— Data shown —
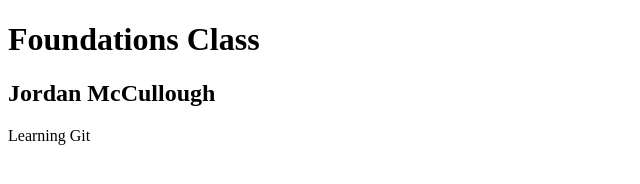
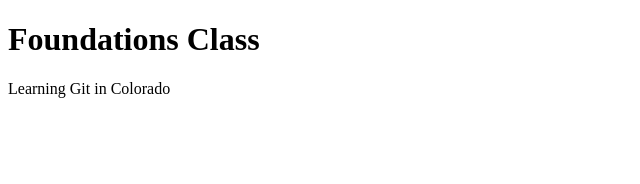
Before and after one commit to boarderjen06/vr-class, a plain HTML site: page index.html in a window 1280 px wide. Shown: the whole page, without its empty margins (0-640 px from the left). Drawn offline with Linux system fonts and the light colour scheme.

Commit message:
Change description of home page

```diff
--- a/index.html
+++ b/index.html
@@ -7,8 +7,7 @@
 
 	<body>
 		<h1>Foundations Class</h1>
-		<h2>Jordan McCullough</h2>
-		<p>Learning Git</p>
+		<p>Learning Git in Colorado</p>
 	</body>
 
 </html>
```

--

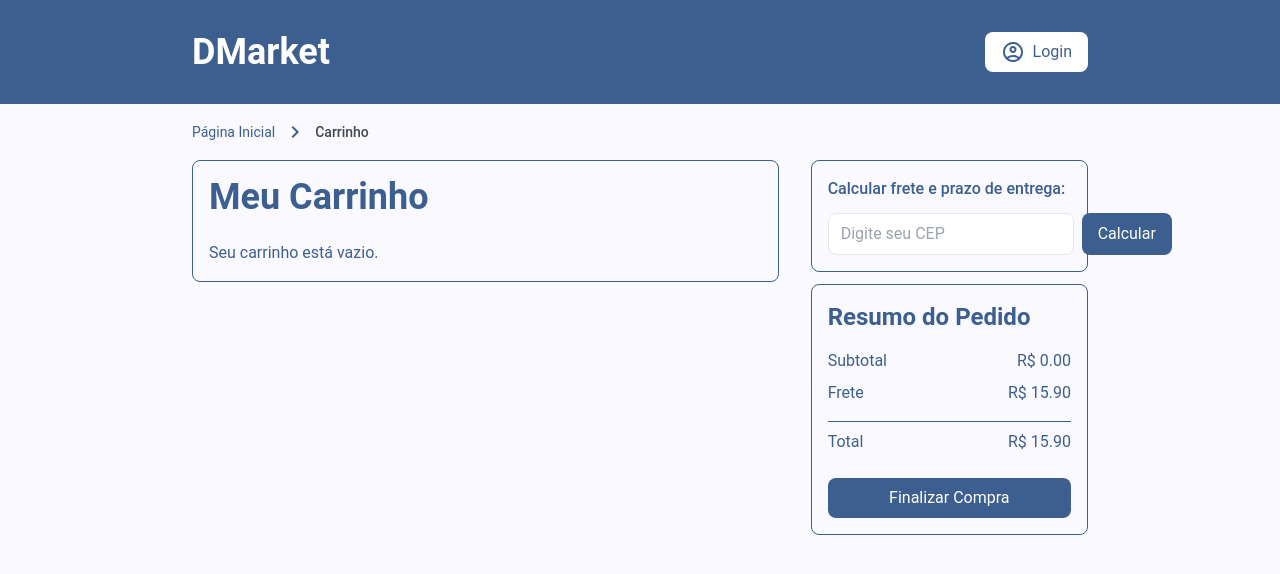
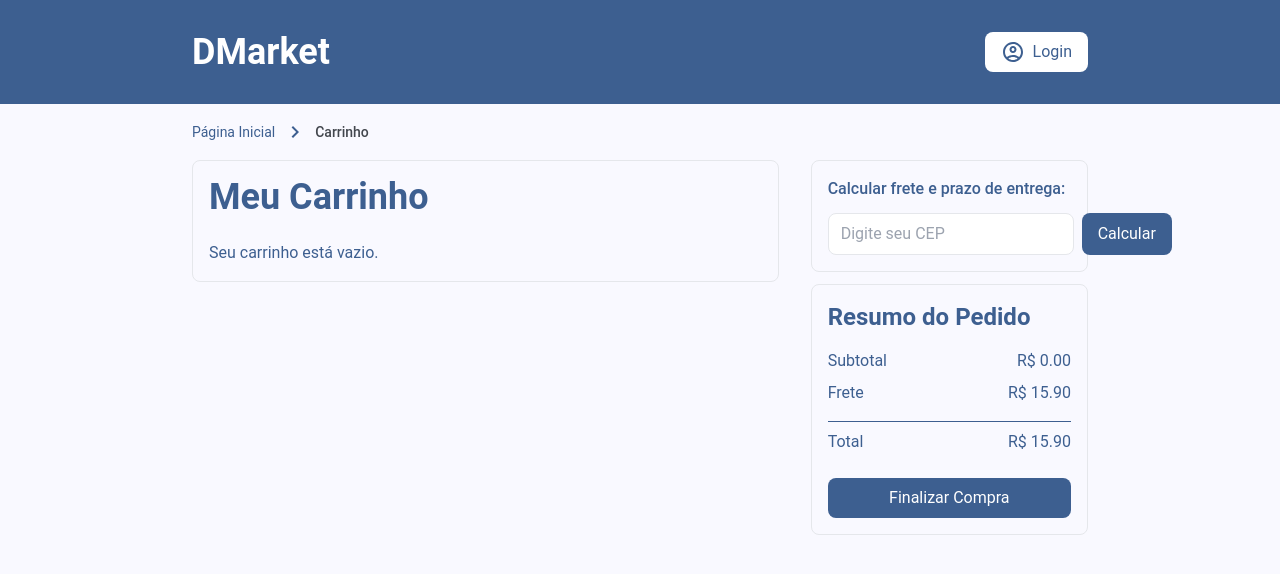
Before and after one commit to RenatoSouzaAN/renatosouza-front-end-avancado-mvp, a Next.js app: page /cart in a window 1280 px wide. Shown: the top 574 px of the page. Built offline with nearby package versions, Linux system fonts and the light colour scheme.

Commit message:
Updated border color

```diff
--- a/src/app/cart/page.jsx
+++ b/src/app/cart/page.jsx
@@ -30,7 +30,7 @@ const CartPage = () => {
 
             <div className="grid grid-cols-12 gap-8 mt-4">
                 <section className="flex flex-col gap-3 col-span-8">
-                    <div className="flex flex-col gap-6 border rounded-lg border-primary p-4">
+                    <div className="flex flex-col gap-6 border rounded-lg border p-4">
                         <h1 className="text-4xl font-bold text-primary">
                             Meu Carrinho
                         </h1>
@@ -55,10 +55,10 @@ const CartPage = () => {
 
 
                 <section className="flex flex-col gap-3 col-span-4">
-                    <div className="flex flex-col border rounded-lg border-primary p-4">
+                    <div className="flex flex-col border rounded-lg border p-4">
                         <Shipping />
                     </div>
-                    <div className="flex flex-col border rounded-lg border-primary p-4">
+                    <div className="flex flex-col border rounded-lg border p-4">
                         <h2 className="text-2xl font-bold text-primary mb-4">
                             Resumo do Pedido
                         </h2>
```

— Action item —
Look over the material above and show each line where "html" appears.

— Answer below —
Before and after one commit to boarderjen06/vr-class, a plain HTML site: page index.html in a window 1280 px wide. Shown: the whole page, without its empty margins (0-640 px from the left). Drawn offline with Linux system fonts and the light colour scheme.
--- a/index.html
+++ b/index.html
 </html>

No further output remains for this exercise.